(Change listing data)
»»

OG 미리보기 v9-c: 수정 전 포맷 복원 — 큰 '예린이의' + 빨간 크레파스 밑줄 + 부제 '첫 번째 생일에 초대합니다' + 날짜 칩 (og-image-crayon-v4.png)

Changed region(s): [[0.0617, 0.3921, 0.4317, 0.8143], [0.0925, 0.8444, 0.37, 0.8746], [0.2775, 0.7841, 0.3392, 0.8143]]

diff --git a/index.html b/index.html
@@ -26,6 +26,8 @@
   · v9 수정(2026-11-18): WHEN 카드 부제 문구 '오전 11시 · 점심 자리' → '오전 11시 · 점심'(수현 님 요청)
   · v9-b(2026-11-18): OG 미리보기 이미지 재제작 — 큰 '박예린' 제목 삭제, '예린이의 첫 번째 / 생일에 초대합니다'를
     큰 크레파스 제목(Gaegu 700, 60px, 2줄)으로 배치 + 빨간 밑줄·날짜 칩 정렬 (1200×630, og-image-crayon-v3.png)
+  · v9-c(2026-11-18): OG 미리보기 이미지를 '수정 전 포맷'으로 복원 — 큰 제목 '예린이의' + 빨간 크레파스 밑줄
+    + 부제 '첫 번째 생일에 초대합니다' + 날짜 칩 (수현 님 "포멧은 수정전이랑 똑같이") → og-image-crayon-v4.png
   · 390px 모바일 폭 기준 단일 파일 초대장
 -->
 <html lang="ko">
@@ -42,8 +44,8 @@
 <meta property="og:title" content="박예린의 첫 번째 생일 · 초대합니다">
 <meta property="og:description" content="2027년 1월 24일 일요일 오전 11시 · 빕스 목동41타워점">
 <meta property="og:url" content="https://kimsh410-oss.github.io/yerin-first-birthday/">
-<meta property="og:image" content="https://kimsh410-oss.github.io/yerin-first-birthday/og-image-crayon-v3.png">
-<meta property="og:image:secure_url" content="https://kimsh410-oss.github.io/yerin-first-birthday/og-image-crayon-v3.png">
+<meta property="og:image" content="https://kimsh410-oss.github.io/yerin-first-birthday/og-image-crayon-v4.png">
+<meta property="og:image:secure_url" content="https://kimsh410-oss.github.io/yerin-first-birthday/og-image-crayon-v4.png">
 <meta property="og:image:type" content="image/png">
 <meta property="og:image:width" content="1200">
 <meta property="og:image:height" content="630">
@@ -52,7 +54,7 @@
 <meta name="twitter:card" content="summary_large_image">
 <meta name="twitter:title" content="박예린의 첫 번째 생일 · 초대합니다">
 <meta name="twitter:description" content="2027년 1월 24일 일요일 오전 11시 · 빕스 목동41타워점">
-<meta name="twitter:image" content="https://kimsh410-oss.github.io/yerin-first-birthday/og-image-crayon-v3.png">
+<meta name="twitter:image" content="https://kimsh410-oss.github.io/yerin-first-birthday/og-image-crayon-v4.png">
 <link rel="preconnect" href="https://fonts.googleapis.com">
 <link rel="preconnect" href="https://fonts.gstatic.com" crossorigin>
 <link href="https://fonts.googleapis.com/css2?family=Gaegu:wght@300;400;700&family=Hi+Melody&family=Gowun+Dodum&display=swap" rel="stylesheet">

««

Give the exact lines, and only those, from the line containing "점심'(수현 님 요청)" through the line containing "-42,8 +44,8 @@" in the entries above.

   · v9 수정(2026-11-18): WHEN 카드 부제 문구 '오전 11시 · 점심 자리' → '오전 11시 · 점심'(수현 님 요청)
   · v9-b(2026-11-18): OG 미리보기 이미지 재제작 — 큰 '박예린' 제목 삭제, '예린이의 첫 번째 / 생일에 초대합니다'를
     큰 크레파스 제목(Gaegu 700, 60px, 2줄)으로 배치 + 빨간 밑줄·날짜 칩 정렬 (1200×630, og-image-crayon-v3.png)
+  · v9-c(2026-11-18): OG 미리보기 이미지를 '수정 전 포맷'으로 복원 — 큰 제목 '예린이의' + 빨간 크레파스 밑줄
+    + 부제 '첫 번째 생일에 초대합니다' + 날짜 칩 (수현 님 "포멧은 수정전이랑 똑같이") → og-image-crayon-v4.png
   · 390px 모바일 폭 기준 단일 파일 초대장
 -->
 <html lang="ko">
@@ -42,8 +44,8 @@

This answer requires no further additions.